_TASK GOAL_.
State how many lines of the data contain the word "import", and write nothing besides the number.

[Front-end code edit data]
================================

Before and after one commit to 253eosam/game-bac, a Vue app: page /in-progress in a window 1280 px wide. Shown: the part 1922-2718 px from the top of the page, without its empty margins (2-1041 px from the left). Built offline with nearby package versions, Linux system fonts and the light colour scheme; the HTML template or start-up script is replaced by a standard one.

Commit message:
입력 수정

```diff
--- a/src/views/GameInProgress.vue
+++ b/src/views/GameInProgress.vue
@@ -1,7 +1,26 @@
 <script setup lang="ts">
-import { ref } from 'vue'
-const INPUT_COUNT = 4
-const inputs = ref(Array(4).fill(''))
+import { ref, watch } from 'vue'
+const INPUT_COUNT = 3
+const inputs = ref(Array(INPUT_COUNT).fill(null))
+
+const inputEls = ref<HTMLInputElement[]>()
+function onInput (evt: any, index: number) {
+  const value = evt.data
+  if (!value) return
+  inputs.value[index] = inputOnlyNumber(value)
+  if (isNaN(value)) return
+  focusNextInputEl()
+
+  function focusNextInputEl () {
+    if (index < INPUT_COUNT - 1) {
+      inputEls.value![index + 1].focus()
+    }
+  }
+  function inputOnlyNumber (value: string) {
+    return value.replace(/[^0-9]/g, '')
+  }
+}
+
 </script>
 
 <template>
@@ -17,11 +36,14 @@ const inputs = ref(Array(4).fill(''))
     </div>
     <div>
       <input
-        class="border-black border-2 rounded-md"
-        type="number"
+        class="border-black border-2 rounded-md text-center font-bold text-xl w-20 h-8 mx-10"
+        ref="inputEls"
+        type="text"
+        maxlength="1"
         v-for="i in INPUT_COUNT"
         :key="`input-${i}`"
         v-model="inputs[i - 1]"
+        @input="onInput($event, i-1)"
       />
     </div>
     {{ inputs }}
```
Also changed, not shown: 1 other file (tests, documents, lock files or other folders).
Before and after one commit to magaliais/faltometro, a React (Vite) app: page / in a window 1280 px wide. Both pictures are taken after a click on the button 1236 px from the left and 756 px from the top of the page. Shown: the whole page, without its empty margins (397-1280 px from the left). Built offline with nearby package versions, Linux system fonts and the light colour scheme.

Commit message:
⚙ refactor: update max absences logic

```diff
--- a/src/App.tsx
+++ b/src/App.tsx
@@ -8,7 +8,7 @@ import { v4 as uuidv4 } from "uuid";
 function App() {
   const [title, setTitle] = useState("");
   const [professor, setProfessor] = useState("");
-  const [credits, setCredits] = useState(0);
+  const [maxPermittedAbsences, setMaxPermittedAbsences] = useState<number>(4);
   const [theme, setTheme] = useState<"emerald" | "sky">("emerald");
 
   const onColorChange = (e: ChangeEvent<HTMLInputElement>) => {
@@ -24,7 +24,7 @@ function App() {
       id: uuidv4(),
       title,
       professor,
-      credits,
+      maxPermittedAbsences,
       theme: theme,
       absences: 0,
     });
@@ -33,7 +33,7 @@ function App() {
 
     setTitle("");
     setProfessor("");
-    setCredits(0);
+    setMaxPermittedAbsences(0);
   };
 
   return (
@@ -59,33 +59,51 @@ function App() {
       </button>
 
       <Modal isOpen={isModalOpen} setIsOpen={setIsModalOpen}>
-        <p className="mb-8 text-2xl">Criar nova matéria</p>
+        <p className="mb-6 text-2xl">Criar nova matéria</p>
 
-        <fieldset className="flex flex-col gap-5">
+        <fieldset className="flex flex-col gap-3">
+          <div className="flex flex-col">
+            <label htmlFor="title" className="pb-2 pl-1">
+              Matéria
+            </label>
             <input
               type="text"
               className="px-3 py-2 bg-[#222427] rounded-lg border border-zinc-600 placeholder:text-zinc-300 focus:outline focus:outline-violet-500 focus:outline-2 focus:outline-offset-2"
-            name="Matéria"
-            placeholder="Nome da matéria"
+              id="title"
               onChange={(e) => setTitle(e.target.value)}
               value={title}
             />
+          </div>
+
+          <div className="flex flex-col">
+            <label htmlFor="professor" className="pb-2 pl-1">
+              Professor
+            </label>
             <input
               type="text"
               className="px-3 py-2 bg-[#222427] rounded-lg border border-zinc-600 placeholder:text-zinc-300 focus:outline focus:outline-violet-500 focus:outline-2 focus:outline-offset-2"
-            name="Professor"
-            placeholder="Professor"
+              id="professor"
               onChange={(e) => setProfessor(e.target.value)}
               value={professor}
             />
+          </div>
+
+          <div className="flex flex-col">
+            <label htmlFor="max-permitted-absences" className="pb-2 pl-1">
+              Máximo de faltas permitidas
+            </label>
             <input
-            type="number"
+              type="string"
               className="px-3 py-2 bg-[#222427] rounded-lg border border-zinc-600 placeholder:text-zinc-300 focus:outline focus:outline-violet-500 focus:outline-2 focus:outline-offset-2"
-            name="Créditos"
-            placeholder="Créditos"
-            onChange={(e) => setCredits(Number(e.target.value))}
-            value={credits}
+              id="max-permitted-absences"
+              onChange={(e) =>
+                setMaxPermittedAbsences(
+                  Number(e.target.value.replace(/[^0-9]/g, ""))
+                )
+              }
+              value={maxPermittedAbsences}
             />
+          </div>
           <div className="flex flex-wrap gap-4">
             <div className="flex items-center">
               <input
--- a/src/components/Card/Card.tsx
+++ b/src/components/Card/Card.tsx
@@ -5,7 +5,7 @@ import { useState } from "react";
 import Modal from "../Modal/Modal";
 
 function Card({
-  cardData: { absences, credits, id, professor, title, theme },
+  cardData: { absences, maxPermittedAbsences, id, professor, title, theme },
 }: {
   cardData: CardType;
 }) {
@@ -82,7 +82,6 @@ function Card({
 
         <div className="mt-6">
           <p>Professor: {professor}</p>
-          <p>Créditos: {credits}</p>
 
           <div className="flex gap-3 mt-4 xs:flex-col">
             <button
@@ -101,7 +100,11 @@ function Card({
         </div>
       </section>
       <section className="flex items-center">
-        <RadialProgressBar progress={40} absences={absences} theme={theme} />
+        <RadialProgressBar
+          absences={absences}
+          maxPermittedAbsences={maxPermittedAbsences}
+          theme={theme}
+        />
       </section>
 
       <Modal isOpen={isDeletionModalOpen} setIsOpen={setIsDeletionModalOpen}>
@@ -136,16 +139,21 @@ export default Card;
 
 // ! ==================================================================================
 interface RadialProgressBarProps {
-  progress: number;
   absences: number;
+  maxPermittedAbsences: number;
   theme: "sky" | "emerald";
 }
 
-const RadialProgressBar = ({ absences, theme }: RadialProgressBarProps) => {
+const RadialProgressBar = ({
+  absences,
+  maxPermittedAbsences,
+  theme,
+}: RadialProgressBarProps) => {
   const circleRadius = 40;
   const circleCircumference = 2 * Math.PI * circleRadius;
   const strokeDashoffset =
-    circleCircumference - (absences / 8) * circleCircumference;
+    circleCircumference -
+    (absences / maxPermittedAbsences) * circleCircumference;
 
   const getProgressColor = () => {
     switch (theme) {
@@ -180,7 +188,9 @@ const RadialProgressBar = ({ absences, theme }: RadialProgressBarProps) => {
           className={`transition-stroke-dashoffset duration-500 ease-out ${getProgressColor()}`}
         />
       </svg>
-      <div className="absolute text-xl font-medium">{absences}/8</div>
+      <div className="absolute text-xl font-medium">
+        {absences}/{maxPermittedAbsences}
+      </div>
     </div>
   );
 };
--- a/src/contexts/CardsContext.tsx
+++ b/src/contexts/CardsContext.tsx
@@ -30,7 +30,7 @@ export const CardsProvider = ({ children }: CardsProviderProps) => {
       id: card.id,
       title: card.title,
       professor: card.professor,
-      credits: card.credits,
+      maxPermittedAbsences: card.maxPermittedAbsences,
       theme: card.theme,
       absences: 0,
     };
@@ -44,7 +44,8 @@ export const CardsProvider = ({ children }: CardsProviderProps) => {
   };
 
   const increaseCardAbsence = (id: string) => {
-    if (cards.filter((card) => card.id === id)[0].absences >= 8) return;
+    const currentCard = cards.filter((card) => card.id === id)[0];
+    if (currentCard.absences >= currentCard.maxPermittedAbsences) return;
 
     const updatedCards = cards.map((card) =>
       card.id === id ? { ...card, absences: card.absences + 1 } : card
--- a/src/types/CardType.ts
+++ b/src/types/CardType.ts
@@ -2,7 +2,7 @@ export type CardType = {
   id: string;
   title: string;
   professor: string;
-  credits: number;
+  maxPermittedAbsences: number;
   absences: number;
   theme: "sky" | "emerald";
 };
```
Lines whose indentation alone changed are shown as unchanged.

================================

_RESULT FOR THIS TASK_.
5